David Miskus, senior meteorologist and lead drought contact at the Climate Prediction Center, explains that California needs several years of above-average precipitation and seasonable temperatures to end the drought. “If the winter temperatures are too mild, the precipitation would fall as rain in higher elevations, eating away at any snow in the mountains,” says Miskus. “This is okay for filling reservoirs and rivers, but it can hurt the spring snow melt and ultimately not impact drought conditions. For chances at removing or greatly improving long-term drought conditions, California is in need of several years of close to above-normal winter precipitation – including the Sierra Nevada snowpack and seasonable temperatures.”  

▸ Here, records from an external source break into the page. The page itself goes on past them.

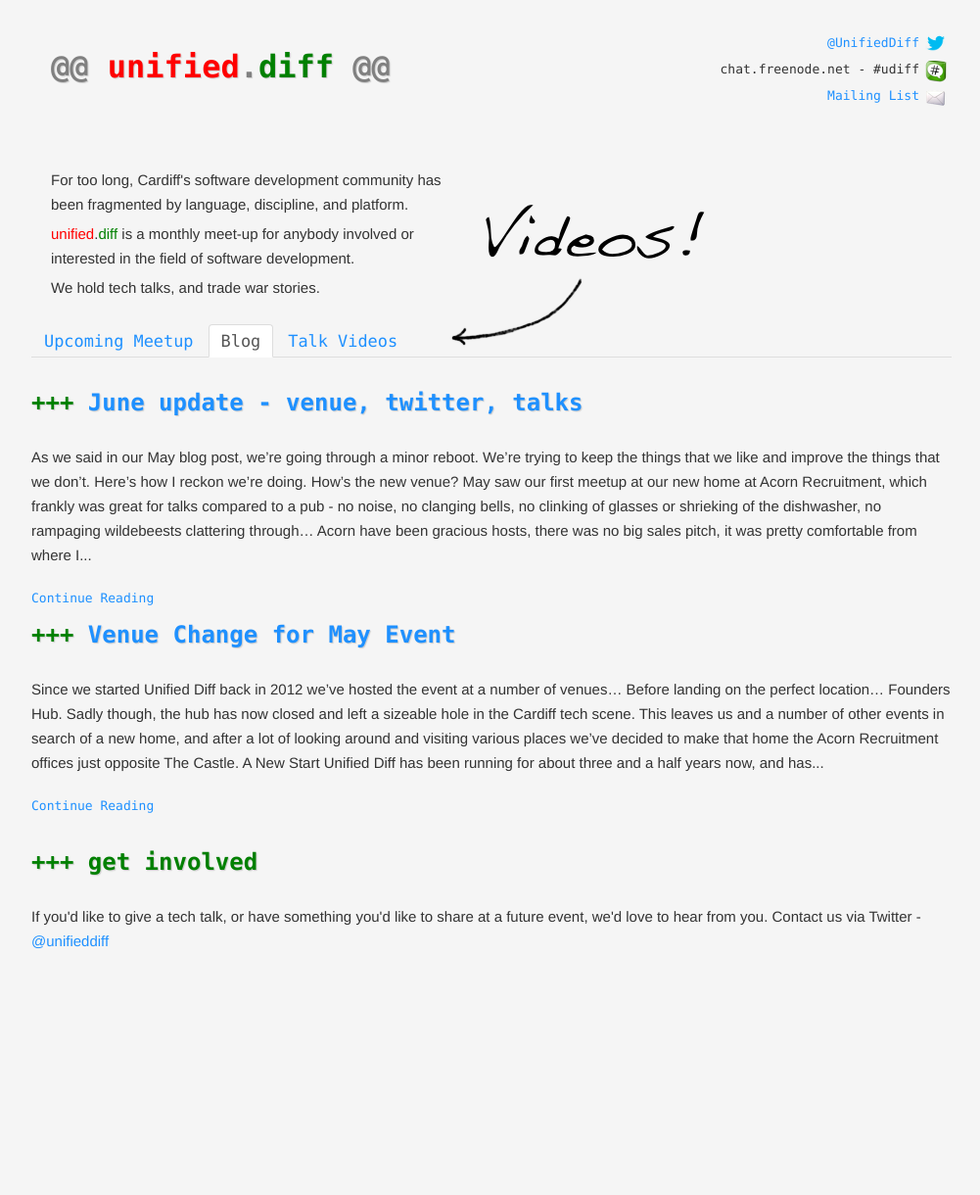
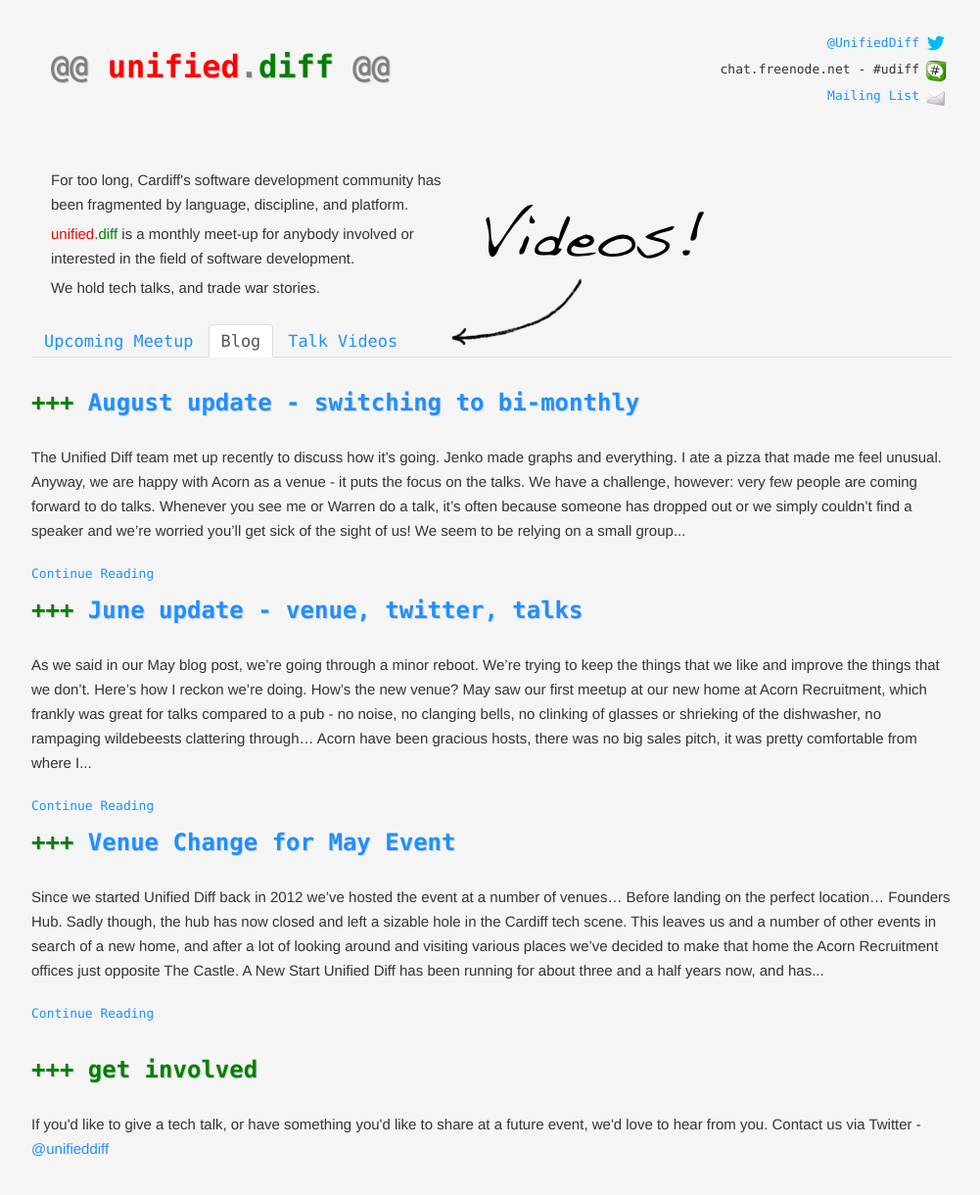
Before and after one commit to unified-diff/unified-diff.github.com, a Jekyll site: the page built from blog/index.html, in a window 1280 px wide. Shown: the whole page at 98% size, without its empty margins (138-1139 px from the left). Built offline with Jekyll 4.4.1, drawn with Linux system fonts in a browser that asks for light colours; nearby versions of some CDN libraries; before the commit the page ends 1008 px from its top, so only the background shows below that.

Commit message:
Blog post for August - bi-monthly

```diff
--- a/blog/_posts/2015-05-10-venue-change-for-may-meetup.md
+++ b/blog/_posts/2015-05-10-venue-change-for-may-meetup.md
@@ -8,7 +8,7 @@
 [number](http://www.coolplaces.co.uk/system/images/4862/P1020088-large.jpg)
 [of](http://1.bp.blogspot.com/-UUV5SCEflwQ/URThyWQ1ffI/AAAAAAAAGb8/Qg0Q5Gje9as/s1600/DSCF9456.JPG)
 venues...  Before landing on the perfect location... [Founders Hub](http://foundershub.co.uk/).
-Sadly though, the hub has now closed and left a sizeable hole in the Cardiff tech scene.
+Sadly though, the hub has now closed and left a sizable hole in the Cardiff tech scene.
 This leaves us and a number of other events in search of a new home, and after a
 lot of looking around and visiting various places we've decided to make that home
 the [Acorn Recruitment](http://www.acornpeople.com/our-locations-map/south-wales-midlands/cardiff-branch)
--- /dev/null
+++ b/blog/_posts/2015-08-07-bi-monthly-format.md
@@ -0,0 +1,33 @@
+---
+layout: post
+title: August update - switching to bi-monthly
+---
+
+The Unified Diff team met up recently to discuss how it's going. Jenko made graphs and everything. I ate a pizza that made me feel unusual.
+
+Anyway, we are happy with Acorn as a venue - it puts the focus on the talks.
+
+We have a challenge, however: very few people are coming forward to do talks. Whenever you see me or Warren do a talk, it's often because someone has dropped out or we simply couldn't find a speaker and we're worried you'll get sick of the sight of us!
+
+We seem to be relying on a small group of speakers who are great but we always hoped that we could encourage more people to come forward. We could contact big companies to ask them to send speakers, but when we started Unified Diff, we wanted to be a community event - by local software people for local software people, talking about real things that we do - rather than sitting there being sold something by a tech evangelist.
+
+When we started in 2012, there was very little going on. Now, you have, in or around Cardiff:
+
+* [Cardiff Tech Talk](http://www.meetup.com/Cardiff-Tech-Talk/)
+* [DevOps Cardiff](http://www.meetup.com/DevOps-Cardiff/)
+* [SQL Cardiff](http://www.meetup.com/Cardiff-SQL-Server-User-Group)
+* [Cardiff R User Group](http://www.meetup.com/Cardiff-R-User-Group)
+* [Design Stuff Cardiff](http://www.thisisdesignstuff.com/cardiff/)
+* [South Wales Agile Group](http://www.meetup.com/South-Wales-Agile-Group/)
+* [Games Wales](https://twitter.com/gameswalessouth)
+* [Digital Tuesday](https://twitter.com/DigiTuesday)
+* [SWLUG](http://swlug.org.uk/)
+* [diff.NET](http://www.meetup.com/diff-NET/)
+
+I'm bound to have missed some off, that's just from a quick scan of our [South Wales tech meetups twitter list](https://twitter.com/unifieddiff)... So that leads us on to - is Unified Diff still relevant and necessary? Two factors suggest that it may not be. Firstly, if people aren't volunteering to speak, we can't be the community event we set out to be. Secondly, there are now a large number of meetups, so - achievement unlocked? Mission accomplished?
+
+We are, however, still getting solid numbers of attendees (20 to 30 usually), so for now, we've decided to keep it going on a bi-monthly basis.
+
+Feel free to [tweet us](https://twitter.com/unifieddiff) and let us know what you think. Our [next event is scheduled for Thursday September 17th](http://www.meetup.com/unified-diff/events/224469697/).
+
+- [@gavD_UK](https://twitter.com/gavd_UK), August 2015
```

Specialty crops are hypersensitive to high chloride

In 2016’s June update, the National Oceanic and Atmospheric Administration (NOAA) announced a 70% probability of La Niña occurring this winter, meaning the drought will likely continue based on historical weather data. If that’s the case, challenging growing conditions will continue for California’s specialty crops, such as tree nuts, fruits and vegetables, which are especially sensitive to high levels of chloride. Without water to leach the already-present chloride from the soil, extended drought periods result in a profusion of concentrated chloride. Build-up of chloride in a plant's root structure blocks the uptake of essential nutrients that are critical for crop health and growth.

Protassium+ - the K source solution

While growers can’t control the rainfall, they can choose fertilizers that do not contribute to increased chloride levels in the soil, such as Protassium+TM sulfate of potash from Compass Minerals®. Protassium+ has less than 1% chloride and the lowest salt index per unit of K20 of all major sources of potash. With virtually no chloride, Protassium+ gives crops an advantage, especially in areas with drought challenges, highly saline soils, or poor quality irrigation water. These conditions make Protassium+ sulfate of potash ideal for California growers looking to protect crop performance and profits.

To learn more about Protassium+, call 1-800-743-7258.